Favourite holiday destination: Wales

Favourite film: A few Good Men

Favourite childhood memory: Christmas mornings with my family.
Thank you so much to Angela for dropping by The Book Whisperer!

How many of this series have you read?


Review: Behind Her Eyes by Sarah Pinborough

behindWhat I thought:

You’ve probably heard the hype. Even if you haven’t read it yet, you must have heard of the brilliant #WTFthatending hashtag that’s been all over Twitter. What a fantastic piece of marketing, as if you’re anything like me and love your Psych Thrillers, I am in no doubt that that would have got your attention like it did mine. The minute I saw it, I HAD to have this book!

This is an incredibly hard book to review, without giving anything away and I really don’t want to do that as the surprise(s) are what finish this fabulous book perfectly. What I can say is that Behind Her Eyes is a book about a marriage that might not be all it seems on the outside. The book is narrated, in turn, by Adele (wife of David) and Louise (has a drunken snog with David and ends up befriending Adele). Who knows about whom? Who has a hidden agenda? Who do you believe?

Unsettling, mind-boggling and at times frustrating, this book had me scratching my head throughout. Just when you think you have it nailed, the rug is whipped from under you again and you are left wondering what the hell is going on. Who is good? Who is bad? Who is telling the truth?

And now to that ending: I read a recent interview with Sarah Pinborough where she explained that she didn’t want to cheat the reader, so although the ending sort of blows your mind, there are subtle clues dotted throughout. I still challenge you to guess though.

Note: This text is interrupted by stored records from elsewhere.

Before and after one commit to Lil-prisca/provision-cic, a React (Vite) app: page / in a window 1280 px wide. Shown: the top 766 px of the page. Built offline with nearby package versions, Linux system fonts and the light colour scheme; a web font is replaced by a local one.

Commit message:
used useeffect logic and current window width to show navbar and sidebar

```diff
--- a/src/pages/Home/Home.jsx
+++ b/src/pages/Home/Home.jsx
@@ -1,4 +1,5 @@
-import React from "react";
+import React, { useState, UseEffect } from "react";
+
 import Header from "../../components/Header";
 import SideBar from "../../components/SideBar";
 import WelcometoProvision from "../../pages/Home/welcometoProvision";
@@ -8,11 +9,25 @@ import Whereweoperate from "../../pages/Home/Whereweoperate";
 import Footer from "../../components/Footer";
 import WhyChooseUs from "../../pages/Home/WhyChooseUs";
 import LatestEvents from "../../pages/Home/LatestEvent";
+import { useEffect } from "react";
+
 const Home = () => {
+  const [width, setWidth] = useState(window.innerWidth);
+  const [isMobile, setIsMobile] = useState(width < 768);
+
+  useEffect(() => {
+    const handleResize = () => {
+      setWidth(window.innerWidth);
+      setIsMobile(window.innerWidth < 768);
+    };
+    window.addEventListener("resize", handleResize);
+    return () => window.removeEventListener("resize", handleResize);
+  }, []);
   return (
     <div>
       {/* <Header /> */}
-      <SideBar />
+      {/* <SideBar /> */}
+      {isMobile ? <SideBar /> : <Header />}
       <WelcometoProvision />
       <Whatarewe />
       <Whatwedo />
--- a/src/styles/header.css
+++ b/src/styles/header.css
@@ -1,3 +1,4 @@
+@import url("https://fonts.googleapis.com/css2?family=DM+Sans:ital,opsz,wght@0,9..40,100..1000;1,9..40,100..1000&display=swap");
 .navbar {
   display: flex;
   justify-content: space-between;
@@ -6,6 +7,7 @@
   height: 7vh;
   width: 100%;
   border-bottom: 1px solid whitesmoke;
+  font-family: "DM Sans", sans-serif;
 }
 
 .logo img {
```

The blurb on the back of the book warns the reader not to trust this book. Sage advice. If you’re somewhat jaded by the sea of “you won’t see the ending coming” promises in this genre at the moment, I promise you that this time: YOU WILL NOT SEE THE ENDING COMING! I’m tellin’ ya!!!

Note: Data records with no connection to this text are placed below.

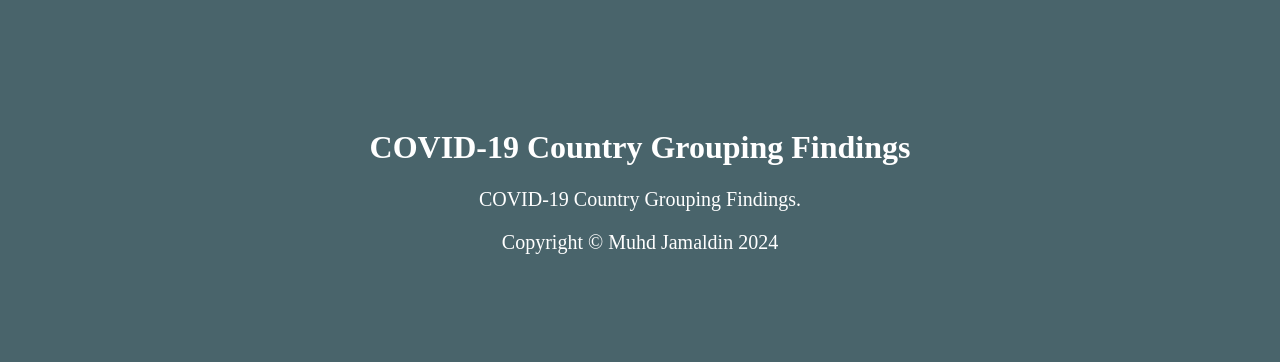
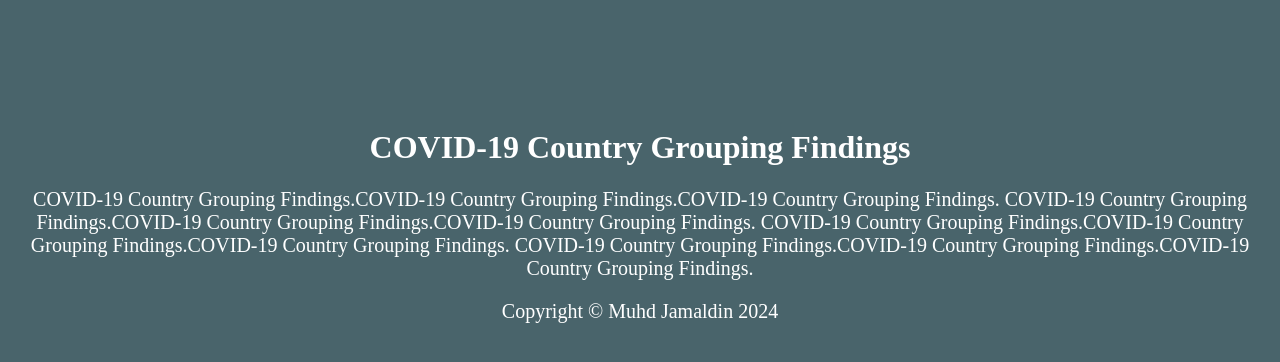
Before and after one commit to Md-Khid/Md-Khid, a Jekyll site: the page findings/1.html, which Jekyll copies as it is, in a window 1280 px wide. Shown: the top 362 px of the page. Built offline with Jekyll 4.4.1, drawn with Linux system fonts in a browser that asks for light colours.

Commit message:
Update 1.html

```diff
--- a/findings/1.html
+++ b/findings/1.html
@@ -42,7 +42,11 @@
 <!-- Main Content -->
 <div class="container">
     <!-- Your main content goes here -->
-    <p>COVID-19 Country Grouping Findings.</p>
+    <p>COVID-19 Country Grouping Findings.COVID-19 Country Grouping Findings.COVID-19 Country Grouping Findings.
+    COVID-19 Country Grouping Findings.COVID-19 Country Grouping Findings.COVID-19 Country Grouping Findings.
+    COVID-19 Country Grouping Findings.COVID-19 Country Grouping Findings.COVID-19 Country Grouping Findings.
+    COVID-19 Country Grouping Findings.COVID-19 Country Grouping Findings.COVID-19 Country Grouping Findings.
+    </p>
 </div>
 
 <!-- Footer -->
```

Have you read this yet? What did you think? I’m dying to know.


Review: This Love by Dani Atkins

this-loveWhat I thought:

Dani Atkins is one of my author crushes. Of her 5 books, I have read and adored 4 of them (and still have one to read, which makes me happy). In fact, Our Song was in my Top 10 books for 2016. Dani’s books have a reputation for being tear-jerkers and they really are, but in a way that breaks your heart and lifts it up at the same time.

In This Love, Sophie lives a fairly reclusive life, not allowing herself to get close to many people for fear of losing them, thanks to a tragedy in her teens that has never let her go (or rather she has never let go of). One autumn night, a fire breaks out in her apartment and she is helped to safety by a random passer-by, Ben. What results is a friendship that alters the way Sophie looks at life. With a cast of colourful and endearing characters that surround what has become the authors trademark, a story about life and death, this is yet again a wonderful book to get lost in.

I would have loved to have heard more about some of the characters – what happened after Henry wrote the letter after 72 years? what was the reaction of the wife whose husband learned the piano secretly just for her? Did Carla ever get to any of the places on her travel wish-list? These would almost make stories in their own right and I, for one, would love to read them.


As with the previous books, I found This Love to be pure escapism. Real relationships, friendships, love and romance. Never corny, always charming. This book is about letting go, opening up to new experiences, looking forward and learning to live again. If you’ve never read any of Dani Atkins’ books I can highly recommend them. Feel-good reading at its best.